0

This is specifically for い-adjectives, as な-adjectives work this way.
For example, when I want to say something is not delicious I'd usually say おいしくない.
Would it be possible to use おいしい じゃありません and would it mean the same thing?

2
  • Short answer: no you cannot do that. Feb 21, 2022 at 17:56
  • おいしいじゃありません(?) might mean "It's delicious, isn't it?"
    – Jimmy Yang
    Feb 21, 2022 at 18:26

1 Answer 1

1

It would mean the same thing, but wrong in terms of grammar.


おいしくない:

  • Question おいしくない? (Delicious, isn't it?) valid
  • Statement おいしくない (Not delicious) valid

おいしいじゃありません:

  • Question おいしいじゃありません? (Delicious, isn't it?) valid
  • Statement おいしいじゃありません Not valid

The question "おいしいじゃありません?" is a unique edge case, and you might never use it in your life.

The statement "おいしいじゃありません" looks/sounds wrong although the message is clear you are not enjoying that meal.


Possible statements to deny おいしい:

  • おいしありません

Following works too:

  • おいしいごはんではありません
  • おいしいとは思いません

Edit:

The above are basics. Hate to add complexity but there is yet another edge case where one is happy with the meal and say:

  • Statement おいしいじゃありません (Isn't this delicious)
  • Statement おいしいじゃありませんこと (Isn't this delicious)

This carries the same logic as the question, but is not a question. It's somewhere between a rhetorical question and a firm statement. These are advanced expressions which may be used with enough context and correct pronunciation.

You must log in to answer this question.

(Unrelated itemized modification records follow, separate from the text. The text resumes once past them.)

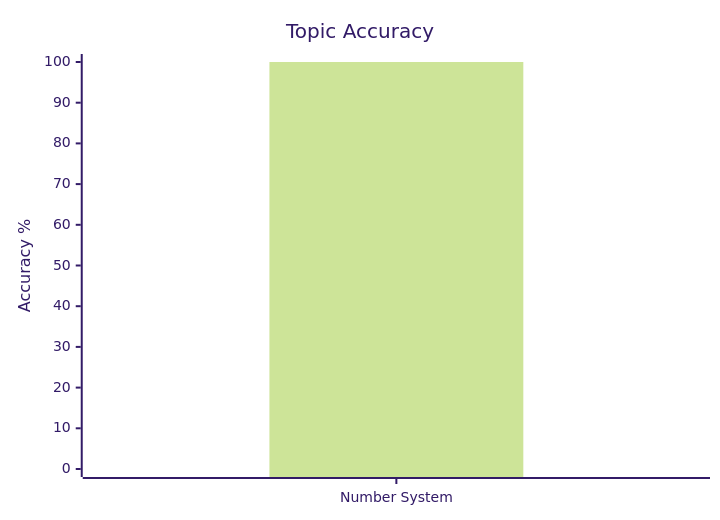
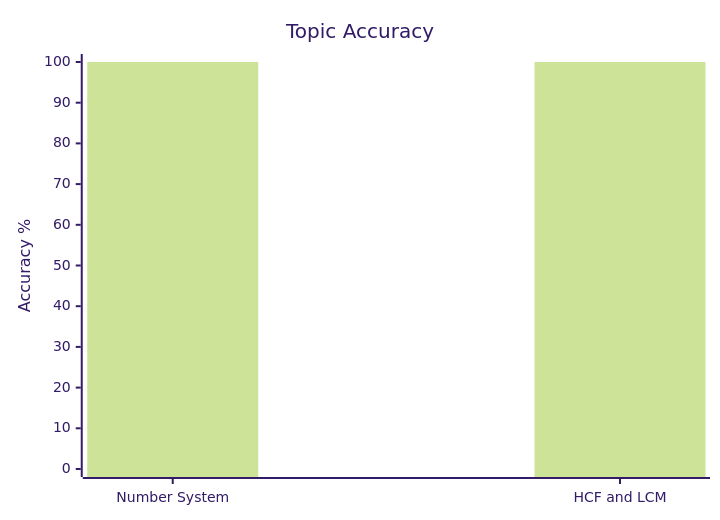
The first of 3 diagrams in content/cds/math/math_overview.md (skc-coder/SAGE), drawn with Mermaid (forest theme) before and after one commit. The commit also changed other lines of this file and 6 other files, not shown here.

Commit message:
feat(math): add Pathfinder Chapter 3 HCF and LCM notes, subtopics, and variations under SAGE taxonomy

````diff
--- a/content/cds/math/math_overview.md
+++ b/content/cds/math/math_overview.md
@@ -21,7 +22,7 @@
 ```mermaid
 xychart-beta
     title "Topic Accuracy"
-    x-axis ["Number System"]
+    x-axis ["Number System", "HCF and LCM"]
     y-axis "Accuracy %" 0 --> 100
-    bar [100]
+    bar [100, 100]
 ```
````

Not the answer you're looking for? Browse other questions tagged .